It is a fact that steel was used by most of the ammunition factories for case production, either the entire case in the instance of metallic rounds, or case heads for shotgun shells, in 1944 and 21945. They were sold that way also in the very little commercial production that was going on. I don’t know off hand if Federal was doing any commercial production at all in that period, but if they were, the shotgun shells would probably be with steel heads. Honestly, off hand, I don’t recall if they were even doing military production. Am drawing a blank on that for some reason.

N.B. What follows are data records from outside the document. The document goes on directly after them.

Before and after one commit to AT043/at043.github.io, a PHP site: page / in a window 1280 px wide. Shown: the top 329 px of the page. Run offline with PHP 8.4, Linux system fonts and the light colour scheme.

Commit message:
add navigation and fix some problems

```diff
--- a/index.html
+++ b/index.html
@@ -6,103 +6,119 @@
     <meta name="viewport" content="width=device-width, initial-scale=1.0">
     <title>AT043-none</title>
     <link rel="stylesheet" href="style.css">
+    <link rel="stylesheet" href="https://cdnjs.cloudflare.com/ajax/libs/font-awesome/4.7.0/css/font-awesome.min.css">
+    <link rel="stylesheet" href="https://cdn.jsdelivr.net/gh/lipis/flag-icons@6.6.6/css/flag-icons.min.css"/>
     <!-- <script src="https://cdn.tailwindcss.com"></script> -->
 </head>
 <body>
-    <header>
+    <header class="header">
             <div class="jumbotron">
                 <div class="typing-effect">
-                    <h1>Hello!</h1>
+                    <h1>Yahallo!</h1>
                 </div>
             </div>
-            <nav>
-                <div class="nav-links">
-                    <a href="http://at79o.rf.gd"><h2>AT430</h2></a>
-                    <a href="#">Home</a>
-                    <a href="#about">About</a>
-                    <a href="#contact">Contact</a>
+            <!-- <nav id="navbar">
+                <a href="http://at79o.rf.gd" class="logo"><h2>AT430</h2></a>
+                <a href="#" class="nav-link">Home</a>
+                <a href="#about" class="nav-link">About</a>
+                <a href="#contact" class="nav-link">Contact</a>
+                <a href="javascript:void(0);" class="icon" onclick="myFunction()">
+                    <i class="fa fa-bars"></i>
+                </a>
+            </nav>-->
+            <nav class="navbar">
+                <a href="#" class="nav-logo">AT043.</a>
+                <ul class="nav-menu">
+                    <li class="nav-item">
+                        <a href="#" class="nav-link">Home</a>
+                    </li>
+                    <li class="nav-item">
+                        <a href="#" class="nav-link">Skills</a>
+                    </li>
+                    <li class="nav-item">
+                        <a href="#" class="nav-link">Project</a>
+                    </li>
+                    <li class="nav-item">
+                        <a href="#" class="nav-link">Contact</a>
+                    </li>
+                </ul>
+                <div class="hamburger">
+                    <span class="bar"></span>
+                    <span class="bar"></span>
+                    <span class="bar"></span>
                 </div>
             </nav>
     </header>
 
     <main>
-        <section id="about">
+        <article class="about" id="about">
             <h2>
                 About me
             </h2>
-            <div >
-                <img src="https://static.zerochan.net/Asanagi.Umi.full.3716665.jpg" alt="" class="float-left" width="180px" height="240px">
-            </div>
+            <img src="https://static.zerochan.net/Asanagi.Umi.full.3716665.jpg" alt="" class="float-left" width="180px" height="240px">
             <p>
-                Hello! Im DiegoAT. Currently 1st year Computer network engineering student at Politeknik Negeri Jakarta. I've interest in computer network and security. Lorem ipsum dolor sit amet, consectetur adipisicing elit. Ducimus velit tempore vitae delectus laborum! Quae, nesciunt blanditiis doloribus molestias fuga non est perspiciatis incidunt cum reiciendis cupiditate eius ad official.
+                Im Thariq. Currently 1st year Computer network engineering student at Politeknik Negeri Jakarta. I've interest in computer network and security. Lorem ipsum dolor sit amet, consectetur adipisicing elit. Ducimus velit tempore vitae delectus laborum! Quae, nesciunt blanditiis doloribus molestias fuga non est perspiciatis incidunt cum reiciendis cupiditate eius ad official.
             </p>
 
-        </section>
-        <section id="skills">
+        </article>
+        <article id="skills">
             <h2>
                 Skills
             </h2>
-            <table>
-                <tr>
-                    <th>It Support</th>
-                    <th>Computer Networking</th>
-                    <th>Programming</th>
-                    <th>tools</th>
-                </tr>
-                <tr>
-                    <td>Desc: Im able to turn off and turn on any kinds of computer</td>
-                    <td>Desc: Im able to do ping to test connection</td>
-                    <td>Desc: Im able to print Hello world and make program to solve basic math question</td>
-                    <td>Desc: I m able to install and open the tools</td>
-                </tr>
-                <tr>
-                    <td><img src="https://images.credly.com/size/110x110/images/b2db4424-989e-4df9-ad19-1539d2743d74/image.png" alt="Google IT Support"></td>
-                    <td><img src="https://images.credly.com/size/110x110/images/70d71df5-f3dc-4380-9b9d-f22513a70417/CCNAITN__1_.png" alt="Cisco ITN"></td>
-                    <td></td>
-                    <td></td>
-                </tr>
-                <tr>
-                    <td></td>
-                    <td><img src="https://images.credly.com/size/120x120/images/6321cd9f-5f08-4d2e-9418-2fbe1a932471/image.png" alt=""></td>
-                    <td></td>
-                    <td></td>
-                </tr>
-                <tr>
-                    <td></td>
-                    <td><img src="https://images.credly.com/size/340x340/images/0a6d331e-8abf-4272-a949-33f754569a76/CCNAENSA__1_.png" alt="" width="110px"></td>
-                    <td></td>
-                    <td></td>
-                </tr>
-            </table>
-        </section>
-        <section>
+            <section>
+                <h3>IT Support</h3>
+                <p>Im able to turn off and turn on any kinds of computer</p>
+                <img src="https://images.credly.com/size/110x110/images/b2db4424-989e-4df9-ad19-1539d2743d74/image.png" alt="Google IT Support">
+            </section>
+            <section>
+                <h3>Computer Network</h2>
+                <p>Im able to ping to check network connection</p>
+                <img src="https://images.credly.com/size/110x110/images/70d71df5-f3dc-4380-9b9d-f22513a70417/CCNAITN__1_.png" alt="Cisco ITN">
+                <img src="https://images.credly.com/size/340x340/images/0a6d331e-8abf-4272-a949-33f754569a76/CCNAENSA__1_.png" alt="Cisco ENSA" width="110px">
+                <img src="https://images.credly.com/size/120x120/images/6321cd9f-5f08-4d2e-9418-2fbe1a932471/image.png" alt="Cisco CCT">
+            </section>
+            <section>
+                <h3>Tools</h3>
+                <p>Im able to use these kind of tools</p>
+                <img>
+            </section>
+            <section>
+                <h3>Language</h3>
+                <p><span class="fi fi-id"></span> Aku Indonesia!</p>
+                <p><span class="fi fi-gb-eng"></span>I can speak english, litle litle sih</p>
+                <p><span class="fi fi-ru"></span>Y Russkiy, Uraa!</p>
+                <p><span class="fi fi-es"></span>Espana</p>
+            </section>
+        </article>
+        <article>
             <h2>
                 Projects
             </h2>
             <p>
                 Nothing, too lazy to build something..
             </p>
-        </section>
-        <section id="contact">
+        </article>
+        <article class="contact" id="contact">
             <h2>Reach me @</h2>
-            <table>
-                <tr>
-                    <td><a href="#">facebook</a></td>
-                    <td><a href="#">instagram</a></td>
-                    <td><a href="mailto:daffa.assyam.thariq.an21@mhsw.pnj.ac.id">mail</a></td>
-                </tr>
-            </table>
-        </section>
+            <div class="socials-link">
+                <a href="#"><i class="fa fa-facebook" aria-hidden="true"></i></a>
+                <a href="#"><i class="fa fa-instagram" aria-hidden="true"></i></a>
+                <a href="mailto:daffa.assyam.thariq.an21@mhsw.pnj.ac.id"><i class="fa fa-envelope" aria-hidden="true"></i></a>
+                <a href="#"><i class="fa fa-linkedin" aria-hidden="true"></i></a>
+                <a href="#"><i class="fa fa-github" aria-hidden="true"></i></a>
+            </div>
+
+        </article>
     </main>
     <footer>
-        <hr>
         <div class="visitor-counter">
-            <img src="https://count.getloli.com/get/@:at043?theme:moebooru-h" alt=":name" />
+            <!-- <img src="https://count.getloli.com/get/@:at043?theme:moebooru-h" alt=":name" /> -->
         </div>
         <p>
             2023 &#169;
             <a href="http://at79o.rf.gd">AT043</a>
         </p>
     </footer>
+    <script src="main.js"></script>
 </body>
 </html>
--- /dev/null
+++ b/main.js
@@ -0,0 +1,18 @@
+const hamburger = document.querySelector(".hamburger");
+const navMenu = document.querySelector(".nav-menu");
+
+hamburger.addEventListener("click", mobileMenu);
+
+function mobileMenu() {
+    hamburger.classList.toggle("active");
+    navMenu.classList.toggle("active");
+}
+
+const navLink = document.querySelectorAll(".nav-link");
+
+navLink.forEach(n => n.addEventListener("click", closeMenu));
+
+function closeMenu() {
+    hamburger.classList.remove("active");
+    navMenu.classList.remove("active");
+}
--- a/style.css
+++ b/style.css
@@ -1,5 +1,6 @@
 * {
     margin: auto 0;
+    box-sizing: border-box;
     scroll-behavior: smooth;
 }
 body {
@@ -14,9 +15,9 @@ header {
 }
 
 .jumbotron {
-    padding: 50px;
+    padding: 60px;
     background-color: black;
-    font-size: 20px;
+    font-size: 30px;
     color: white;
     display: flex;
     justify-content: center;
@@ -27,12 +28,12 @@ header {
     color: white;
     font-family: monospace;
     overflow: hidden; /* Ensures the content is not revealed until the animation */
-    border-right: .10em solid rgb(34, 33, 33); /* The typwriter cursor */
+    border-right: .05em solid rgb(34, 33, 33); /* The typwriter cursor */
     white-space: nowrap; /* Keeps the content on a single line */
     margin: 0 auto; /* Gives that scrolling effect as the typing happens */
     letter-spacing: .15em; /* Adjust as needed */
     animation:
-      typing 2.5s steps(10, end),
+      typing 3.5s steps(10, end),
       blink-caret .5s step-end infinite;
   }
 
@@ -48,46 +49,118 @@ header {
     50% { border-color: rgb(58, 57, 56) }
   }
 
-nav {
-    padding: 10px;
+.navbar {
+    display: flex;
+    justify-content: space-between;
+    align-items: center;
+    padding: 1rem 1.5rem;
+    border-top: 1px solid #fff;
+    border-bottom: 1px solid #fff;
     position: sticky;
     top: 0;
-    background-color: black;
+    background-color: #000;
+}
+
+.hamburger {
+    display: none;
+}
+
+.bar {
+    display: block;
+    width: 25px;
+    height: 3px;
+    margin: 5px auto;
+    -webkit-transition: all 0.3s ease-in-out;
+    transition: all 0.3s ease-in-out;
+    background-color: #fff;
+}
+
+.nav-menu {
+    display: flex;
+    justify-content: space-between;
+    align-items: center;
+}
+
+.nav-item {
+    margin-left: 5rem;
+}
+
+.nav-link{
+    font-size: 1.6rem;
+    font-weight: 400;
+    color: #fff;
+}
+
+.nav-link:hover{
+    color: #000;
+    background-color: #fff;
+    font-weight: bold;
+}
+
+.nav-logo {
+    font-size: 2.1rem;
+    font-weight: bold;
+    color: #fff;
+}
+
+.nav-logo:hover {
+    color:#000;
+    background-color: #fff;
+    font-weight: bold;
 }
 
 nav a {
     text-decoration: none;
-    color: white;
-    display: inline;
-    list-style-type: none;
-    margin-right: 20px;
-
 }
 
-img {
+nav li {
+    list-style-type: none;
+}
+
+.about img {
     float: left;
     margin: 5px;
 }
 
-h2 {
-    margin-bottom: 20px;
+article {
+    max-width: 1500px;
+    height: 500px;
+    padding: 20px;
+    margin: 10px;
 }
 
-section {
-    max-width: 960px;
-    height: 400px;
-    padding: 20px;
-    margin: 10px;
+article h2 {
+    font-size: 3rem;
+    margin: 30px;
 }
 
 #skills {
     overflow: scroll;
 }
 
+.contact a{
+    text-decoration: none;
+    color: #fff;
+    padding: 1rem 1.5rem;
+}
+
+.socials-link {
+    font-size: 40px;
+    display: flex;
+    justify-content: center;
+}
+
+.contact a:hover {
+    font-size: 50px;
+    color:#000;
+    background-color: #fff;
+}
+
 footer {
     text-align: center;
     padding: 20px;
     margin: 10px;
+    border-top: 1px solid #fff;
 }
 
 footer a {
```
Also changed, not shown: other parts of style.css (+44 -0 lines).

Remington produced steel shotgun shells, according to their little wartime history, published by the Remington Arms Company in 1944, “In Abundance and on Time, 1939-1943.” “When conversion of small arms ammunition to steel was ugently desired by the Ordnance Department, Remington produced accepted cartridges in calibers .45, .30 and .50; also shot shells and experimental lots of caliber .22; also practically all types of bullet jackets. In all, more than 3-1/2 Billions rounds containing steel in place of brass were produced.” (Page 28 of the above cited reference).
The Bridgeport works alone proced 259,178,335 shotshells during the period covered by the history. The Peters Kings Mills plant produced 125,400,235 shot shells. Remington even made clay bird targets (166,259,325) and Traps (5,996) for the Government at their Findlay factory.
The U.S.Army Air Force found teaching aerial gunners to trap shoot in their basic training made them show a big improvement in aerial gunnery when they went on to machine guns. After a study of reasons for the high degree of accuracy among American fighter pilots and bomber gunners, the British decided to introduce shotgun shooting at flying targets in their marksmanship training, during the summer of 1943.
Well, I got off on a tangent I guess. Shotguns in the Service make for an interesting story, not just with the guns, but also the ammunition and training. Of course, I am sure that some of the above ammunition by Remington was 00 Buck made for guard guns, as well as probably for the USMC that used shotguns heavily in the island fighting, proven by many combat pictures showing them with all manner of “Trench Guns.”
John Moss Edited to correct a typo only